TO LIVE THE GIFT OF MERCY
Catherine McAuley Symposium 2015
The Catherine McAuley Symposium is a biennial event in Australia which has taken place since 2008. The Symposium is jointly sponsored by the Leaders of the Congregations of Sisters of Mercy Brisbane, North Sydney and Parramatta and the Leader of the Institute of Sisters of Mercy of Australia and Papua New Guinea. It is held in different Australian cities to enable maximum participation by Sisters and Partners-in-Mercy. This year the Symposium was held in Cairns, Newcastle and Melbourne. Sisters of Mercy and their Colleagues, Associates and Friends were warmly invited to attend the 2015 Symposium at any one of the three venues.
At each Symposium gathering, the main speaker was Irish Sister of Mercy Brenda Dolphin, who, since 2006, has been the Postulator for the Cause of Catherine McAuley. Brenda teaches at the Gregorian University in Rome in the areas of psychology, human development and psycho-spiritual integration. It was through these lenses that she invited us to explore anew the life, gift, challenge and legacy of Catherine McAuley to each one of us.
L-r: Berneice Loch rsm, Institute Leader (ISMAPNG) with Brenda Dolphin rsm (The Congregation), Postulator for the Cause of Catherine McAuley, at the Melbourne Symposium on 8 August. Photo: Anne Walsh
Each Symposium was structured to have the keynote address by Sr Brenda first then respondent presentations from two local ministries with some time for questions/reflections from the audience.
In Cairns, Far North Queensland, the first of the three Symposium settings, Maryanne Kolkia rsm addressed the gathering on the empowerment work of women and men in Papua New Guinea through Mercy Works Ltd. Alice Muir & Gabrielle Cassard, senior students from All Hallows School, then spoke of the influence of Catherine McAuley on their lives and action for justice through the school community.
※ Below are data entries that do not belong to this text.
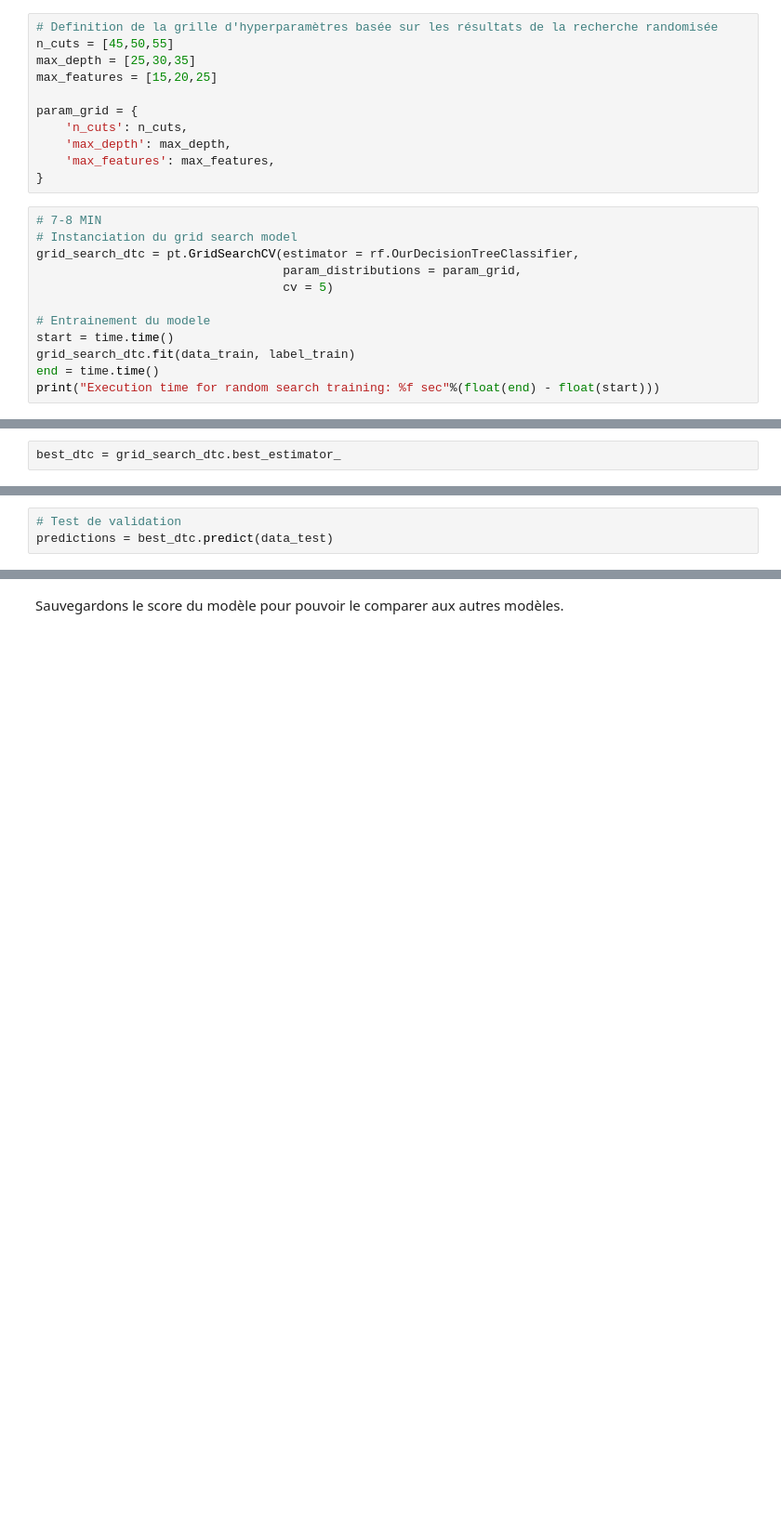
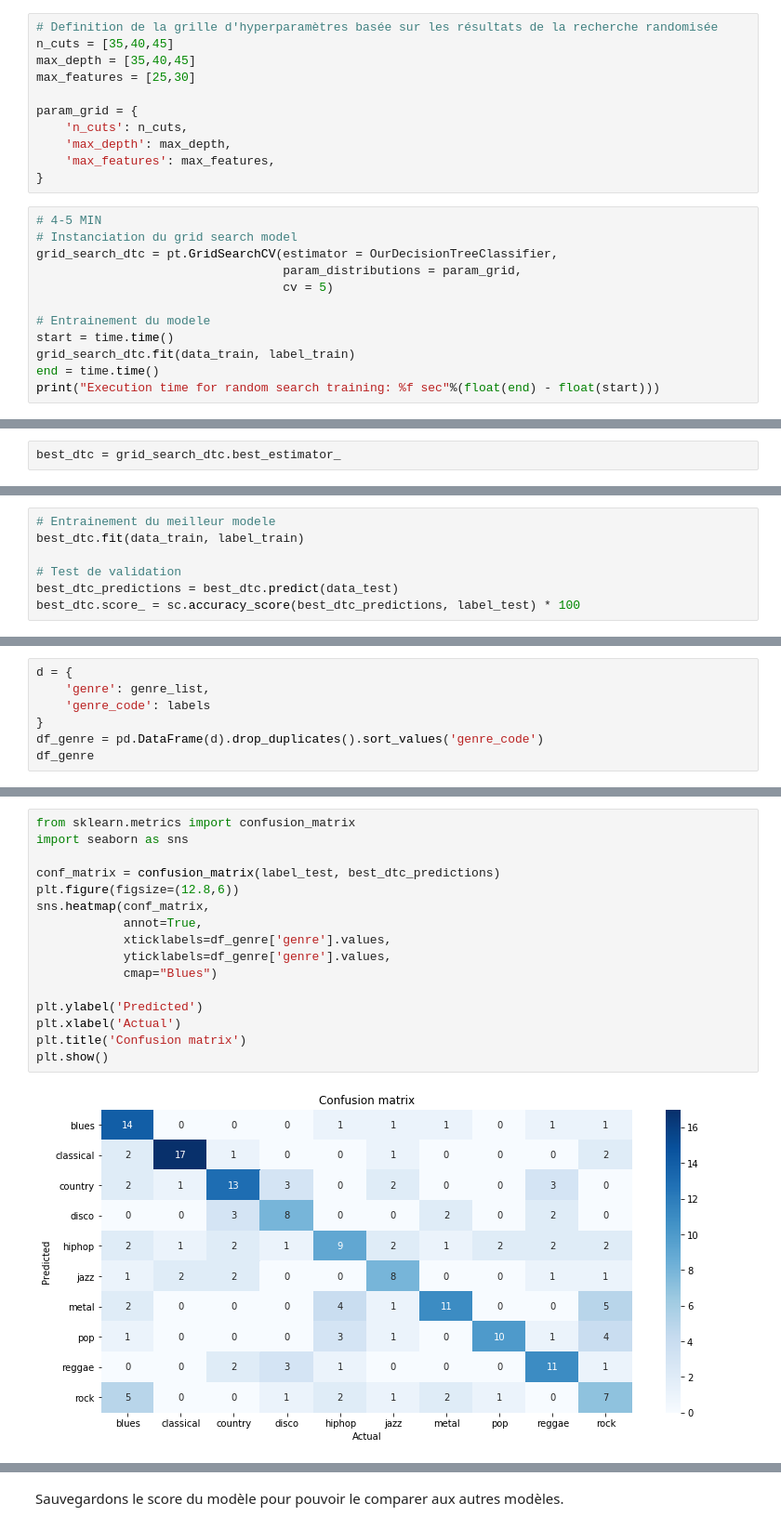
Before and after one commit to elise-chin/music-genre-classification, a Jupyter notebook: MT-Decision_Tree.ipynb, the cells around one changed output, grey strips where cells are left out. Shown at 93% size. Saved outputs shown, nothing was run; the diff lists cells and outputs as text; blank space fills up the shorter version.

```diff
--- a/MT-Decision_Tree.ipynb
+++ b/MT-Decision_Tree.ipynb
@@ -230,9 +271,9 @@ Le score moyen du modele avec ces hyperparametres est :
 On peut maintenant effectuer une recherche plus exhaustive centrée sur ces valeurs.
 # %%
 # Definition de la grille d'hyperparamètres basée sur les résultats de la recherche randomisée
-n_cuts = [45,50,55]
-max_depth = [25,30,35]
-max_features = [15,20,25]
+n_cuts = [35,40,45]
+max_depth = [35,40,45]
+max_features = [25,30]
 
 param_grid = {
     'n_cuts': n_cuts,
@@ -240,9 +281,9 @@ param_grid = {
     'max_features': max_features,
 }
 # %%
-# 7-8 MIN
+# 4-5 MIN
 # Instanciation du grid search model
-grid_search_dtc = pt.GridSearchCV(estimator = rf.OurDecisionTreeClassifier,
+grid_search_dtc = pt.GridSearchCV(estimator = OurDecisionTreeClassifier,
                                   param_distributions = param_grid,
                                   cv = 5)
 
@@ -270,3 +317,7 @@ best_dtc = grid_search_dtc.best_estimator_
 # %%
+# Entrainement du meilleur modele
+best_dtc.fit(data_train, label_train)
+
 # Test de validation
-predictions = best_dtc.predict(data_test)
+best_dtc_predictions = best_dtc.predict(data_test)
+best_dtc.score_ = sc.accuracy_score(best_dtc_predictions, label_test) * 100
@@ -272,0 +326,7 @@ predictions = best_dtc.predict(data_test)
+# %%
+d = {
+    'genre': genre_list,
+    'genre_code': labels
+}
+df_genre = pd.DataFrame(d).drop_duplicates().sort_values('genre_code')
+df_genre
@@ -273 +345,19 @@ predictions = best_dtc.predict(data_test)
+# %%
+from sklearn.metrics import confusion_matrix
+import seaborn as sns
+
+conf_matrix = confusion_matrix(label_test, best_dtc_predictions)
+plt.figure(figsize=(12.8,6))
+sns.heatmap(conf_matrix,
+            annot=True,
+            xticklabels=df_genre['genre'].values,
+            yticklabels=df_genre['genre'].values,
+            cmap="Blues")
+
+plt.ylabel('Predicted')
+plt.xlabel('Actual')
+plt.title('Confusion matrix')
+plt.show()
+# %% [output]
+[figure, added]
 # %% [markdown]
```
Also changed, not shown: parts of 44 cells of this notebook.
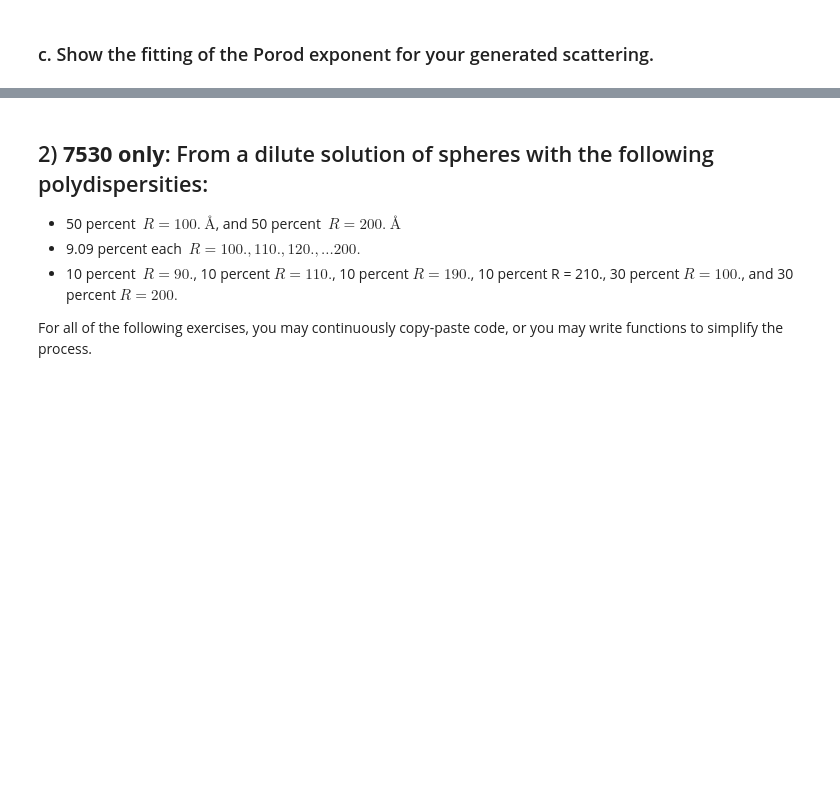
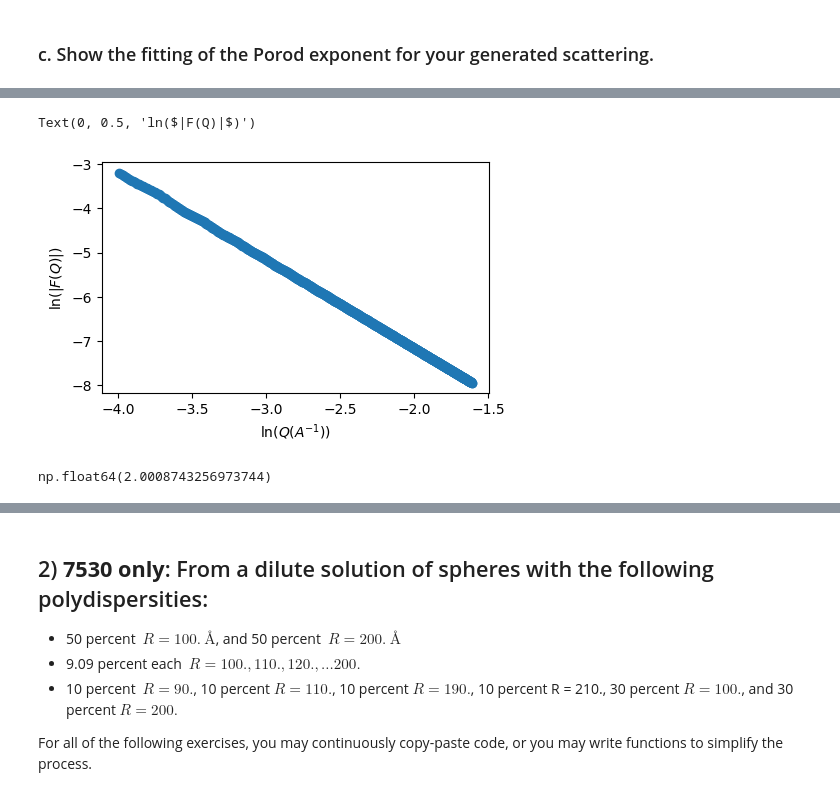
Before and after one commit to blajiness/CHE_7530-Assignments, a Jupyter notebook: Assignment4.ipynb, the cells around one changed output, grey strips where cells are left out. Drawn from its saved outputs; the diff is of its cells as text; code cells hidden in the pictures; blank space fills up the shorter version.

```diff
--- a/Assignment4.ipynb
+++ b/Assignment4.ipynb
@@ -541,0 +549,21 @@ print(f' R is equal to {R}')
+# %%
+
+# first we need to cut our range to the purely linear regime
+linear_indices = np.where(q2 > -4) # picks all the indices where q2 is less than 0.001
+# the reason we must do this is that we need to choose those same indices from 2 arrays
+linear_q2 = q2[linear_indices]
+linear_lnI = lnI[linear_indices]
+fig, ax = plt.subplots(figsize=(5,3))
+ax.plot(linear_q2,linear_lnI,'o')
+ax.set_xlabel('ln($Q(A^{-1})$)'); ax.set_ylabel('ln($|F(Q)|$)')
+# %% [output]
+Text(0, 0.5, 'ln($|F(Q)|$)')
+[figure, added]
+# %%
+lin_result = stats.linregress(linear_q2,linear_lnI)
+lin_result
+slope = lin_result[0]
+R = -1*slope
+R
+# %% [output]
+np.float64(2.0008743256973744)
```
Also changed, not shown: parts of 25 cells of this notebook.
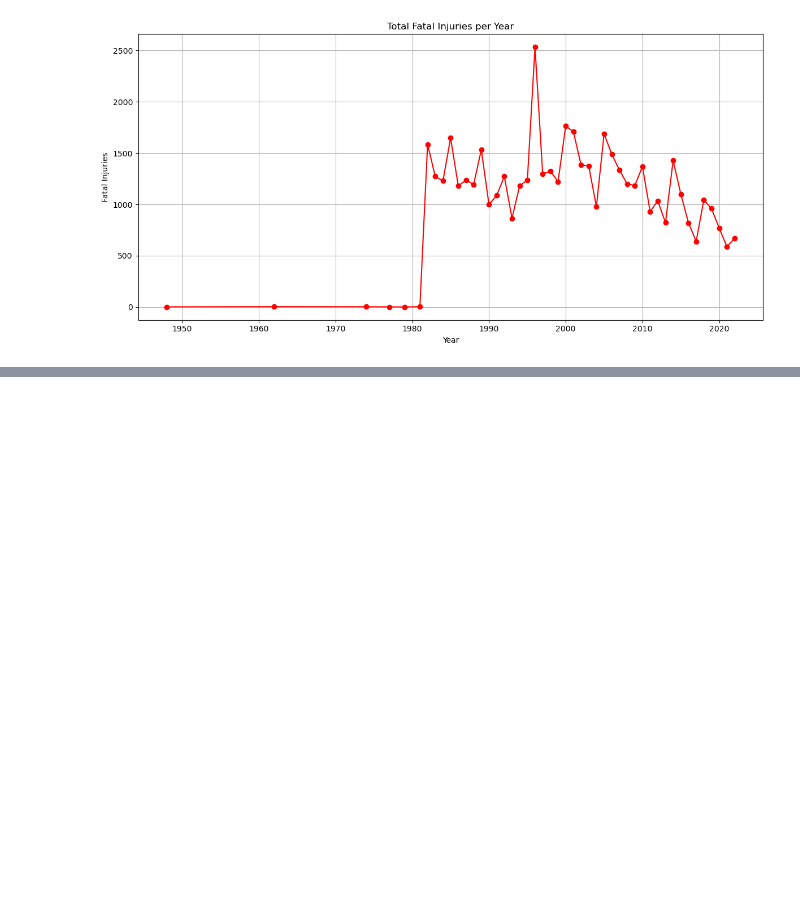
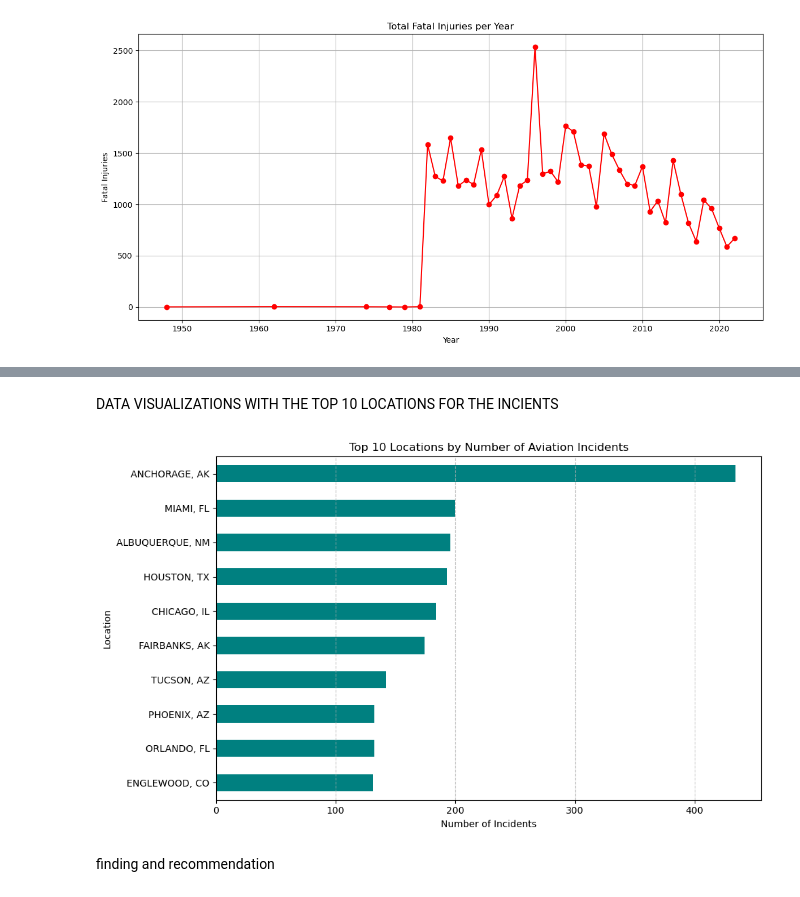
Before and after one commit to muhatonjeri/dsc-phase-1-project-v3, a Jupyter notebook: student.ipynb, the cells around one changed output, grey strips where cells are left out. Saved outputs shown, nothing was run; the diff lists cells and outputs as text; code cells hidden in the pictures; blank space fills up the shorter version.

```diff
--- a/student.ipynb
+++ b/student.ipynb
@@ -312,0 +331,20 @@ plt.show()
+# %% [markdown]
+DATA VISUALIZATIONS WITH THE TOP 10 LOCATIONS FOR THE INCIENTS
+# %%
+# Count top locations
+top_locations = df['Location'].value_counts().dropna().head(10)
+
+# Plot
+plt.figure(figsize=(10, 6))
+top_locations.plot(kind='barh', color='teal')
+plt.title('Top 10 Locations by Number of Aviation Incidents')
+plt.xlabel('Number of Incidents')
+plt.ylabel('Location')
+plt.gca().invert_yaxis()  # Highest at top
+plt.grid(axis='x', linestyle='--', alpha=0.7)
+plt.tight_layout()
+plt.show()
+# %% [output]
+[figure, added]
+# %% [markdown]
+finding and recommendation
```
Also changed, not shown: parts of 3 cells of this notebook, 1 other file.
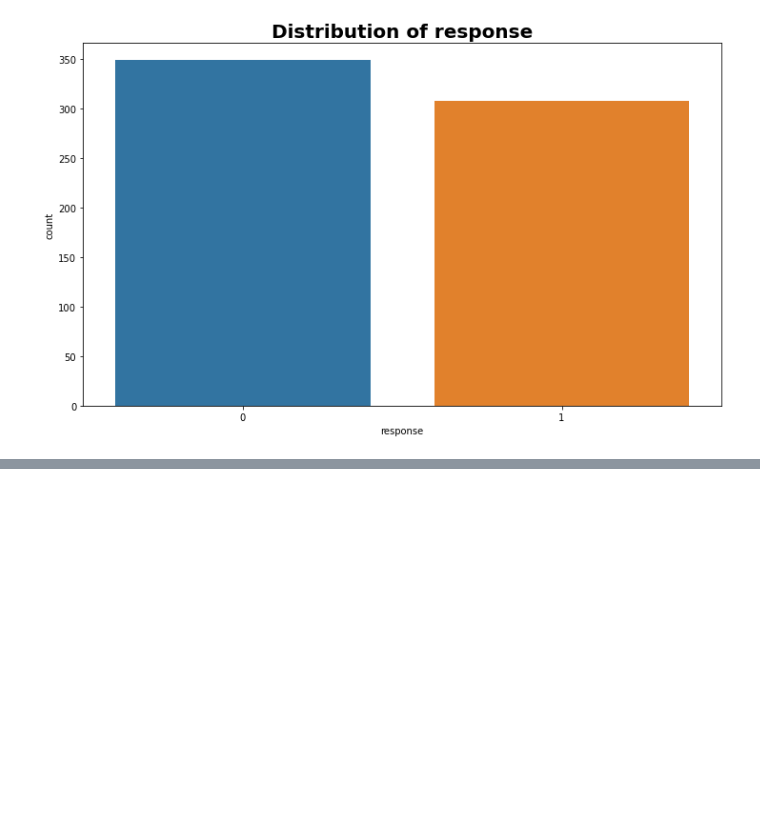
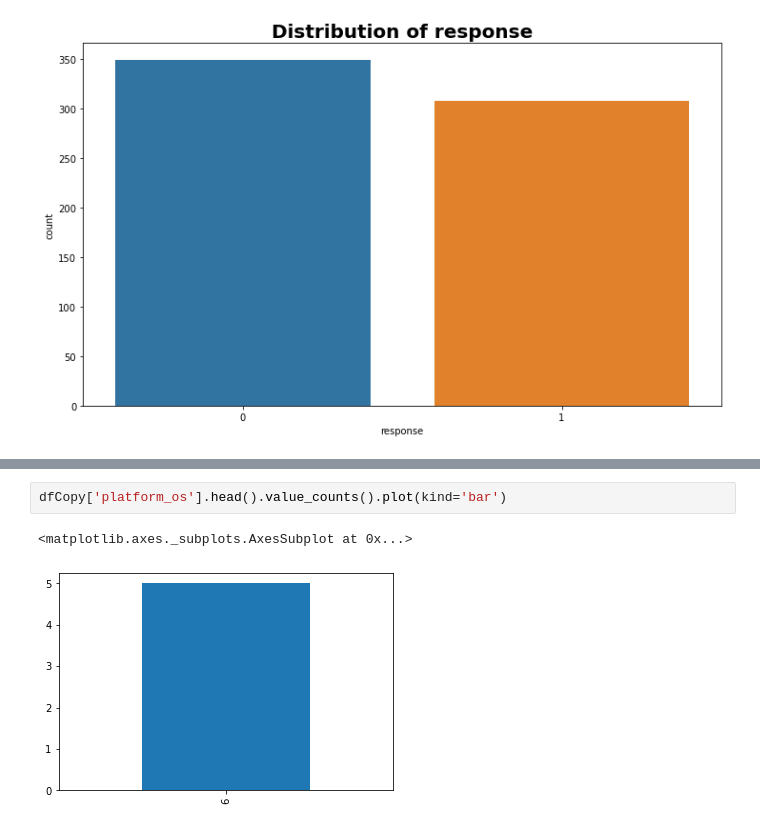
Before and after one commit to Group-6-10Academy/smart_ad_ABtesting, a Jupyter notebook: notebooks/EDA.ipynb, the cells around one changed output, grey strips where cells are left out. Drawn from its saved outputs; the diff is of its cells as text; blank space fills up the shorter version.

```diff
--- a/notebooks/EDA.ipynb
+++ b/notebooks/EDA.ipynb
@@ -230,0 +241,5 @@ Exposed Data Saved !
+# %%
+dfCopy['platform_os'].head().value_counts().plot(kind='bar')
+# %% [output]
+<matplotlib.axes._subplots.AxesSubplot at 0x...>
+[figure, added]
```
Also changed, not shown: parts of 21 cells of this notebook, 5 other files.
In Newcastle, northern New South Wales, respondent presenters were Louise Campbell, Indigenous Elder and Consultant in Indigenous Spirituality at the Newcastle Catholic Education Office and Felicity Reynolds, CEO of the Mercy Foundation, a ministry of North Sydney Congregation that makes grants, advocates and works in partnership with other organisations to help bring about an end to homelessness.
In Melbourne, Victoria, Jocelyn Bignold and Angela Reed rsm were the respondent presenters. Jocelyn Bignold is CEO of McAuley Community Services for Women which provides support, advocacy and accommodation for women and their children who are experiencing homelessness, primarily as a result of family violence or mental illness. Sr Angela has recently completed her doctorate and undertook the field work component of her research on domestic sex trafficking in the Filipino province of CEBU. Angela is a member of ACRATH, the organisation through which Mercy Sisters work in addressing the issue of human trafficking.
Monique McGrath, Shelley Ryan, Bambi Afford and Bethany Edwards (seen below) from St Francis Xavier Primary School Ballarat East contributed the following response after their participation in the Melbourne event.
We felt extremely privileged to be in the company of the Sisters of Mercy at the final Symposium for 2015. We were welcomed with lively conversation and a strong sense of unity. We took away the image of Catherine’s Christ as the abandoned and crucified Christ…“My poor abandoned Jesus.” Our new learning was that we must be open to seeing the cross or the abandoned within our own communities.
Catherine’s constant and eternal faith in our merciful God and her unyielding faith, validates her candidacy for Sainthood. “A woman of God and a woman of vision.” She was the epitome of ‘Mercy as love in action’ or more appropriately a reaction to the needs and suffering of others. It is her legacy that urges us forward in our work and faith today.
We are constantly moved and reformed by the way Catherine’s life and mission, are present in our own lives today. We have been inspired to push ourselves to give our all, with trust in our God.
“We are prophets of a future that is not our own.” This underpins what we do as educators, and as active participants in our world.
Source: Mercy E-News August 12 2015